- **EXERCISE OBJECTIVE**: In exact form, please repeat the records from their opening line down to the line with "department and admin", including that line.

- **EXTRACTED RECORDS**:
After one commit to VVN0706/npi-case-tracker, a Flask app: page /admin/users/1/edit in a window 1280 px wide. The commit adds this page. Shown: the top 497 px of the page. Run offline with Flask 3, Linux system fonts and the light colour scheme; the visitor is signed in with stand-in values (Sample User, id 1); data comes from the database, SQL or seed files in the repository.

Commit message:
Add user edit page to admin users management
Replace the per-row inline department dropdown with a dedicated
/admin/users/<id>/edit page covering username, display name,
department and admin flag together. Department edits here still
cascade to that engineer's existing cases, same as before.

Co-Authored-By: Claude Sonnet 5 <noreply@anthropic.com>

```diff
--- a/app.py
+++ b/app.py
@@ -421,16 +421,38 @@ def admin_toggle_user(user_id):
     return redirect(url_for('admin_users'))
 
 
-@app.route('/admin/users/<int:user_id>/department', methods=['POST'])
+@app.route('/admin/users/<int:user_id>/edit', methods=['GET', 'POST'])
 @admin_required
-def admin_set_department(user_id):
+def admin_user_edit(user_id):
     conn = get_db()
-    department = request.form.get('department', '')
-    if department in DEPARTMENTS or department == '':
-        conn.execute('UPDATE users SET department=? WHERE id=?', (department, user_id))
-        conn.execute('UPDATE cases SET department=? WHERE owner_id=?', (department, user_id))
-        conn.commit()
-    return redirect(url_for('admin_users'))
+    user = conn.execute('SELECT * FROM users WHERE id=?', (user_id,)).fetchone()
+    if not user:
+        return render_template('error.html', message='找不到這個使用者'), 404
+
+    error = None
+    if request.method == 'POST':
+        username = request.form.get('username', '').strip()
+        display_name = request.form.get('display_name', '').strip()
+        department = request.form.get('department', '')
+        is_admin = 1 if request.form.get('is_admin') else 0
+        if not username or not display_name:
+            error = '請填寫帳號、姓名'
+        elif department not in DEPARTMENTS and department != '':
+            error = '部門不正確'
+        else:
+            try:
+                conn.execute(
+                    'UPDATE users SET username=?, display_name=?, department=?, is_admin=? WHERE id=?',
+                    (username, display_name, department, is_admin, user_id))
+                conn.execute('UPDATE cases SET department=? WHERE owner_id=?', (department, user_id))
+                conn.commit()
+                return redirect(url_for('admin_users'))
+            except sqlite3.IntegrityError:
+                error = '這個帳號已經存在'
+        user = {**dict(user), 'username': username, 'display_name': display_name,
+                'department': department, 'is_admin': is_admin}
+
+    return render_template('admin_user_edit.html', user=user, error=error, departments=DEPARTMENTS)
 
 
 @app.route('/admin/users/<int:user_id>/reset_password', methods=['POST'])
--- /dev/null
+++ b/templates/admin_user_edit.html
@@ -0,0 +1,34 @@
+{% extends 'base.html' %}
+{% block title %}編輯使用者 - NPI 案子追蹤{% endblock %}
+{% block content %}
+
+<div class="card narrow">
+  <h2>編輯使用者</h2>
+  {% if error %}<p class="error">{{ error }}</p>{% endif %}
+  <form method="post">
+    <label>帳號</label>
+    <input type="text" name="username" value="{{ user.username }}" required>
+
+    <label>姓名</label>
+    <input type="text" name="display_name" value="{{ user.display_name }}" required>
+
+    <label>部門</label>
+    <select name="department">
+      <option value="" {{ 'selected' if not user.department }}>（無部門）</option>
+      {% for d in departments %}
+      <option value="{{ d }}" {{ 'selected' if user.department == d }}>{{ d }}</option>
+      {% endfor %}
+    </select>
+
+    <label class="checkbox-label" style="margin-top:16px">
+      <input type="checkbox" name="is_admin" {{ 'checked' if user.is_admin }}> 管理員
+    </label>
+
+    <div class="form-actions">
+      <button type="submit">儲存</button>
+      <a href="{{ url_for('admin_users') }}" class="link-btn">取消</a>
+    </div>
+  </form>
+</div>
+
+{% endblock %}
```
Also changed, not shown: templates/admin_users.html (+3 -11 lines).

- **EXERCISE RESULT**:
After one commit to VVN0706/npi-case-tracker, a Flask app: page /admin/users/1/edit in a window 1280 px wide. The commit adds this page. Shown: the top 497 px of the page. Run offline with Flask 3, Linux system fonts and the light colour scheme; the visitor is signed in with stand-in values (Sample User, id 1); data comes from the database, SQL or seed files in the repository.

Commit message:
Add user edit page to admin users management
Replace the per-row inline department dropdown with a dedicated
/admin/users/<id>/edit page covering username, display name,
department and admin flag together. Department edits here still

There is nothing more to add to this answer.